Talking to your computer and having it recognise your speech used to be a technology that only appeared in science fiction movies, but since Apple’s introduction of their voice activated personal assistant Siri verbally commanding your way around iOS has become common place. In this article I’ll show you how to add voice-recognition to your Mac so that you can enjoy a similar hands-free experience on your desktop.
Dragon Express is one of the easiest ways to enable voice recognition on your Mac. The package is currently available on Mac App Store for only £34.99. After a brief install and 1.21GB of space the app with give you access to a robust and simple array of voice-recognition features. It’s recommended that you use an external microphone headset, but after ensuring that there was minimal ambient noise the internal microphone on my MacBook Air worked without a hitch.
After a quick training process, in which you read a piece of text to the App so that it can become accustomed to your voice, you are greeted by the main window of Dragon Express. Unlike it’s pricier sibling Dragon Dictate, which allows you to dictate text directly in most Mac applications, you’ll be using this window to process voice-to-text and then using the commands in the above image to send the processed text to a variety of sources. This minor inconvenience does make the transition form keyboard to voice input a little jarring, but unless you’re prepared to pay up to four times as much for full integration it’s worth working around this small issue.
Once you get used to the set of verbal commands used to access the features of Dragon Express the process of diction becomes a breeze. The program sits in the menu bar of your Mac and is easily accessible from most everyday work situations. You can also assign your own hotkeys so that you can bring up the Dragon Express window when using apps in full-screen modes.
Word recognition seemed to work with very few mistakes and, as long as I had my word processor of choice open before I began using Dragon Express it was a cinch to move dictated text into a different app.
Whilst multiple users is formally supported by Dragon Express I also found that it’s voice-recognition was robust enough to pick up the words spoken by other users who haven’t spent the time training the programe to their own voice.
As an extra bonus Dragon Express also provides some shortcuts to posting dictated text to Facebook, Twitter or as an email (using Apple’s own Mail app). A small feature but certainly one that would be useful to social-media obsessed fans who want to quickly and easily update their statuses whilst in the middle of other activities.

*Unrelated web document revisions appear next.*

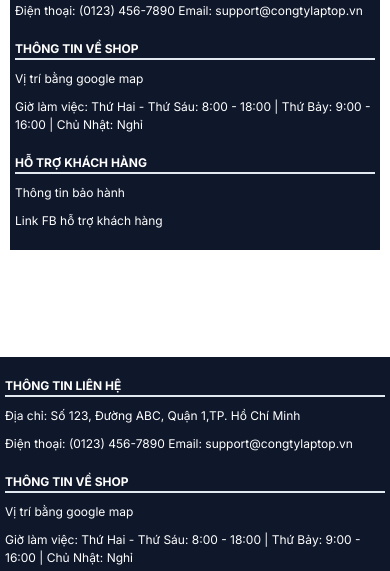
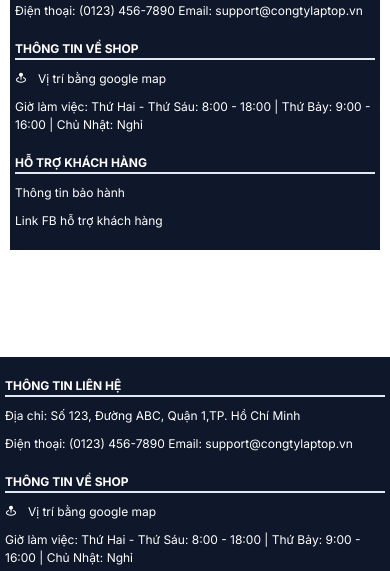
Before and after one commit to thephong2408/sanphamhe, a Next.js app in the folder fe/: page /components/component/footer in a window 390 px wide. Shown: the part 161-732 px from the top of the page. Built offline with nearby package versions, Linux system fonts and the light colour scheme.

Commit message:
Add icons and integrate responsive design for screens

```diff
--- a/fe/src/app/components/component/footer/page.tsx
+++ b/fe/src/app/components/component/footer/page.tsx
@@ -1,20 +1,20 @@
 export default function Footer() {
   return (
-        <div className="bg-slate-900   sm:flex justify-between xl:px-[150px] lg:px-[40px] px-[5px] py-[20px] text-white sm:text-[15px] text-[12px]">
+    <div className="bg-slate-900  xl:space-x-[30px] xl:flex justify-between xl:px-[150px] lg:px-[40px] px-[5px] py-[20px] text-white sm:text-[15px] text-[12px]">
       <ul className="space-y-[10px]">
         <li className="font-bold border-b-2">THÔNG TIN LIÊN HỆ</li>
         <li>Địa chỉ: Số 123, Đường ABC, Quận 1,TP. Hồ Chí Minh</li>
-                <li>
-                    Điện thoại: (0123) 456-7890 Email: support@congtylaptop.vn
-                </li>
+        <li>Điện thoại: (0123) 456-7890 Email: support@congtylaptop.vn</li>
       </ul>
       <ul className="space-y-[10px] sm:mt-0 mt-[20px]">
         <li className="font-bold border-b-2">THÔNG TIN VỀ SHOP</li>
-                <li>Vị trí bằng google map</li>
+        <li>
+          <i className="bx bxs-map-pin mr-3"></i> Vị trí bằng google map
+        </li>
         <li></li>
         <li>
-                    Giờ làm việc: Thứ Hai - Thứ Sáu: 8:00 - 18:00 | Thứ Bảy:
-                    9:00 - 16:00 | Chủ Nhật: Nghỉ
+          Giờ làm việc: Thứ Hai - Thứ Sáu: 8:00 - 18:00 | Thứ Bảy: 9:00 - 16:00
+          | Chủ Nhật: Nghỉ
         </li>
       </ul>
       <ul className="space-y-[10px] sm:mt-0 mt-[20px]">
```
Lines whose indentation alone changed are shown as unchanged.
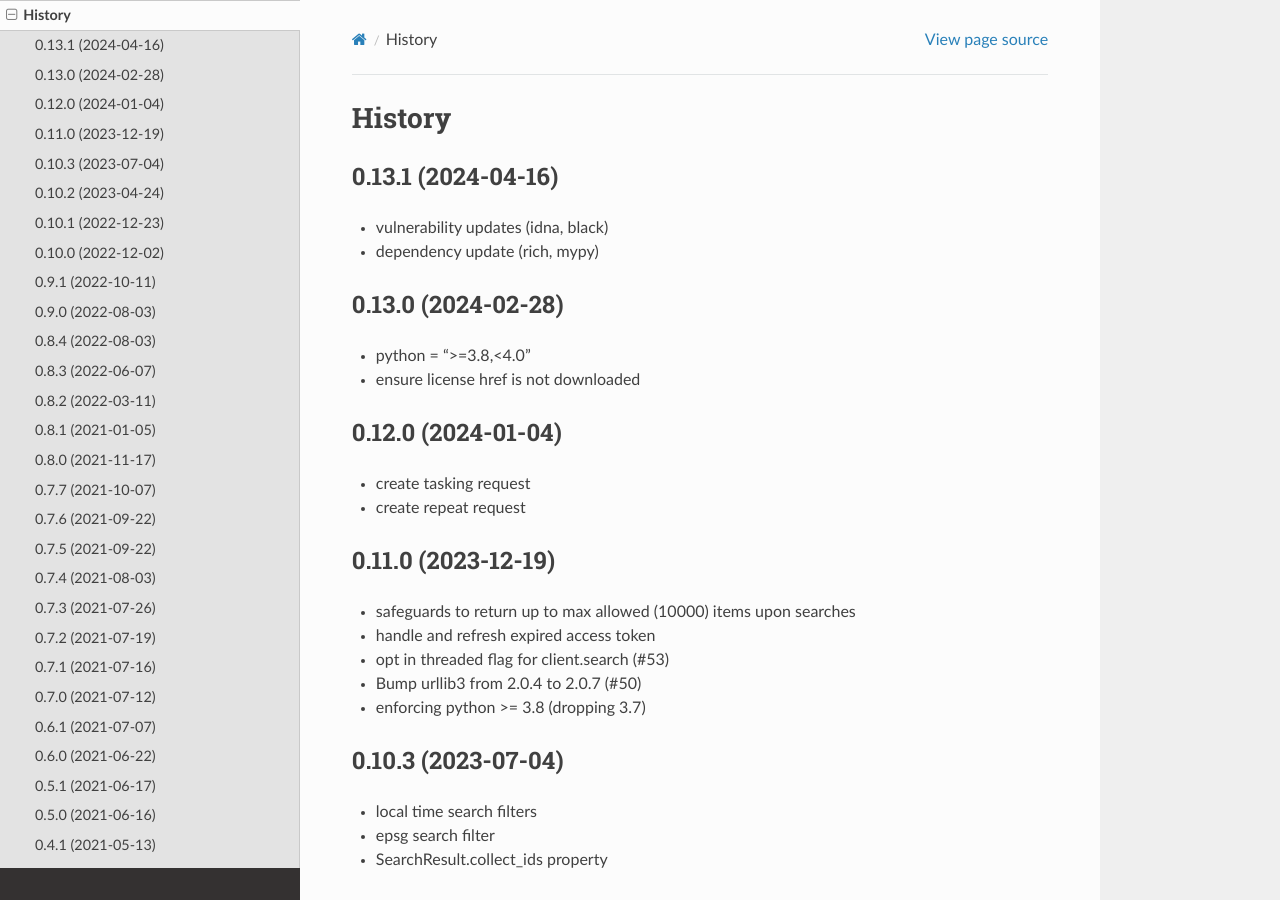
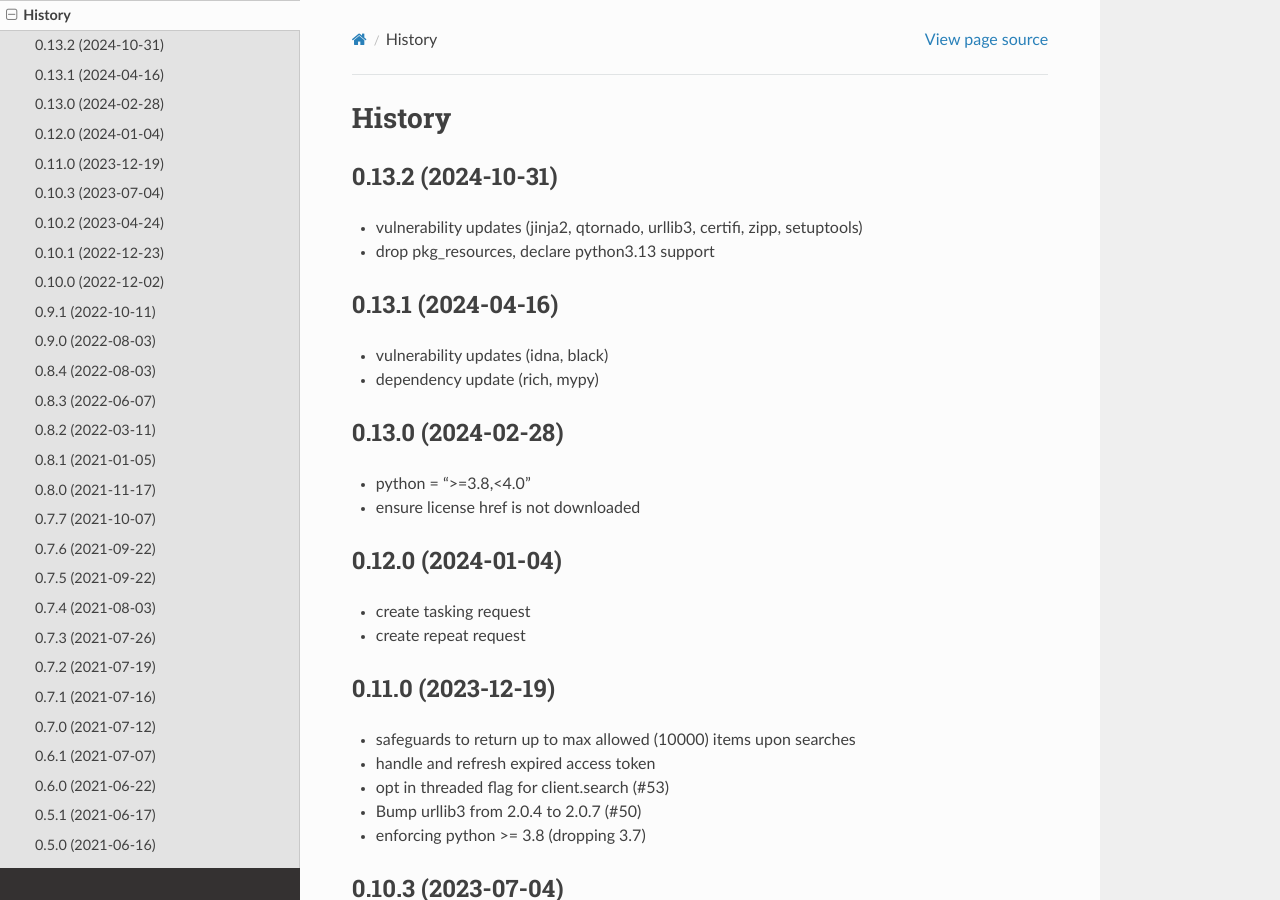
Before and after one commit to capellaspace/console-client, a Sphinx documentation site: the page built from docs/pages/changelog.rst, in a window 1280 px wide and 900 px high. Built offline with Sphinx 7.4.7 and the Read the Docs theme 3.1.0, drawn with Linux system fonts in a browser that asks for light colours.

Commit message:
0.13.2 release (#85)

```diff
--- a/docs/pages/changelog.rst
+++ b/docs/pages/changelog.rst
@@ -1,6 +1,12 @@
 =======
 History
 =======
+
+
+0.13.2 (2024-10-31)
+-------------------
+* vulnerability updates (jinja2, qtornado, urllib3, certifi, zipp, setuptools)
+* drop pkg_resources, declare python3.13 support
 
 
 0.13.1 (2024-04-16)
--- a/pyproject.toml
+++ b/pyproject.toml
@@ -1,6 +1,6 @@
 [tool.poetry]
 name = "capella-console-client"
-version = "0.13.1"
+version = "0.13.2"
 description = "Python SDK for api.capellaspace.com (task, search, order, download)"
 authors = ["Thomas Beyer <thomas.beyer@capellaspace.com>"]
 repository = "https://github.com/capellaspace/console-client"
```
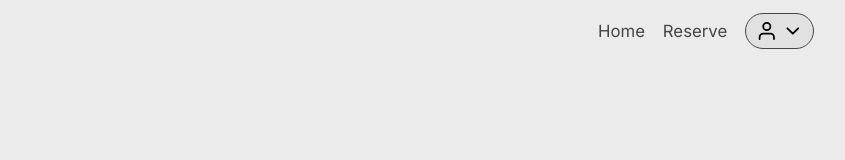
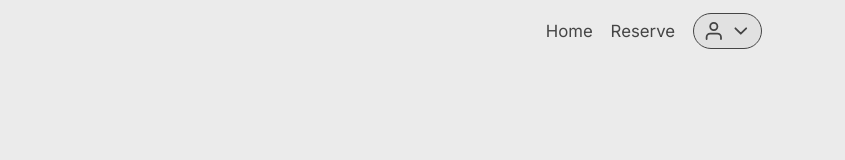
Before and after one commit to ssm-03/bookiva, a plain HTML site: page index.html in a window 1280 px wide. Shown: the full height of the page, 307-1152 px from the left. Drawn offline with nearby package versions, Linux system fonts and the light colour scheme.

Commit message:
Add files via upload

```diff
--- a/style.css
+++ b/style.css
@@ -32,8 +32,8 @@ body{
     align-items: center;
     display: flex;
     gap: 11%;
-    padding: 0 1%;
-    width: fit-content;
+    padding: 0 7%;
+    width: auto;
     /* outline: 1px solid red; */
 }
 
@@ -44,6 +44,7 @@ body{
     gap: 10%;
     background: #e1e1e1;
     cursor: pointer;
+    color: #454545;
 }
 
 .nav-link{
```
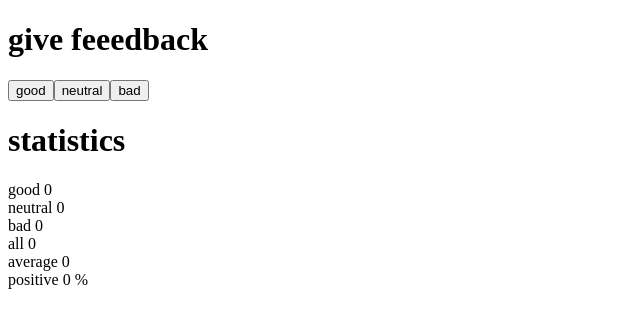
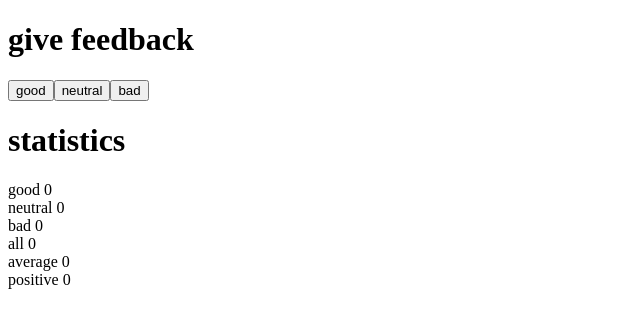
Before and after one commit to Adrianfer4/fullStackOpen, a React (Vite) app in the folder Part1/unicafe/: page / in a window 1280 px wide. Shown: the top 328 px of the page, without its empty margins (0-640 px from the left). Built offline with nearby package versions, Linux system fonts and the light colour scheme.

Commit message:
unicafe paso 3

```diff
--- a/Part1/unicafe/src/App.jsx
+++ b/Part1/unicafe/src/App.jsx
@@ -1,4 +1,23 @@
 import { useState } from "react";
+
+const Display = (props) => {
+  return <h1>{props.text}</h1>;
+};
+const Statistics = (props) => {
+  return (
+    <>
+      <div>
+        {props.statistics.map((statistic, index) => {
+          return (
+            <div key={index}>
+              {statistic.text} {statistic.good}
+            </div>
+          );
+        })}
+      </div>
+    </>
+  );
+};
 
 const App = () => {
   const [good, setGood] = useState(0);
@@ -44,22 +63,26 @@ const App = () => {
     setPositive(positve);
   };
 
+  const statistics = [
+    { text: "good", good: good },
+    { text: "neutral", good: neutral },
+    { text: "bad", good: bad },
+    { text: "all", good: all },
+    { text: "average", good: average },
+    { text: "positive", good: positive },
+  ];
+
   return (
     <div>
-      <h1>give feeedback</h1>
+      <Display text="give feedback" />
 
       <button onClick={handleGood}>good</button>
       <button onClick={handleNeutral}>neutral</button>
       <button onClick={handleBad}>bad</button>
 
-      <h1>statistics</h1>
+      <Display text="statistics" />
 
-      <div>good {good}</div>
-      <div>neutral {neutral}</div>
-      <div>bad {bad}</div>
-      <div>all {all}</div>
-      <div>average {average}</div>
-      <div>positive {positive} %</div>
+      <Statistics statistics={statistics} />
     </div>
   );
 };
```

Overall Dragon Express is the cheapest, simplest and easiest way to add voice-recognition to you Mac. It doesn’t have the same features as Apple’s own Siri, and lacks full integration with pre-existing Mac Apps, but if you’re looking for a way to transform spoken language into text on your Mac Dragon Express seems to be the way to go.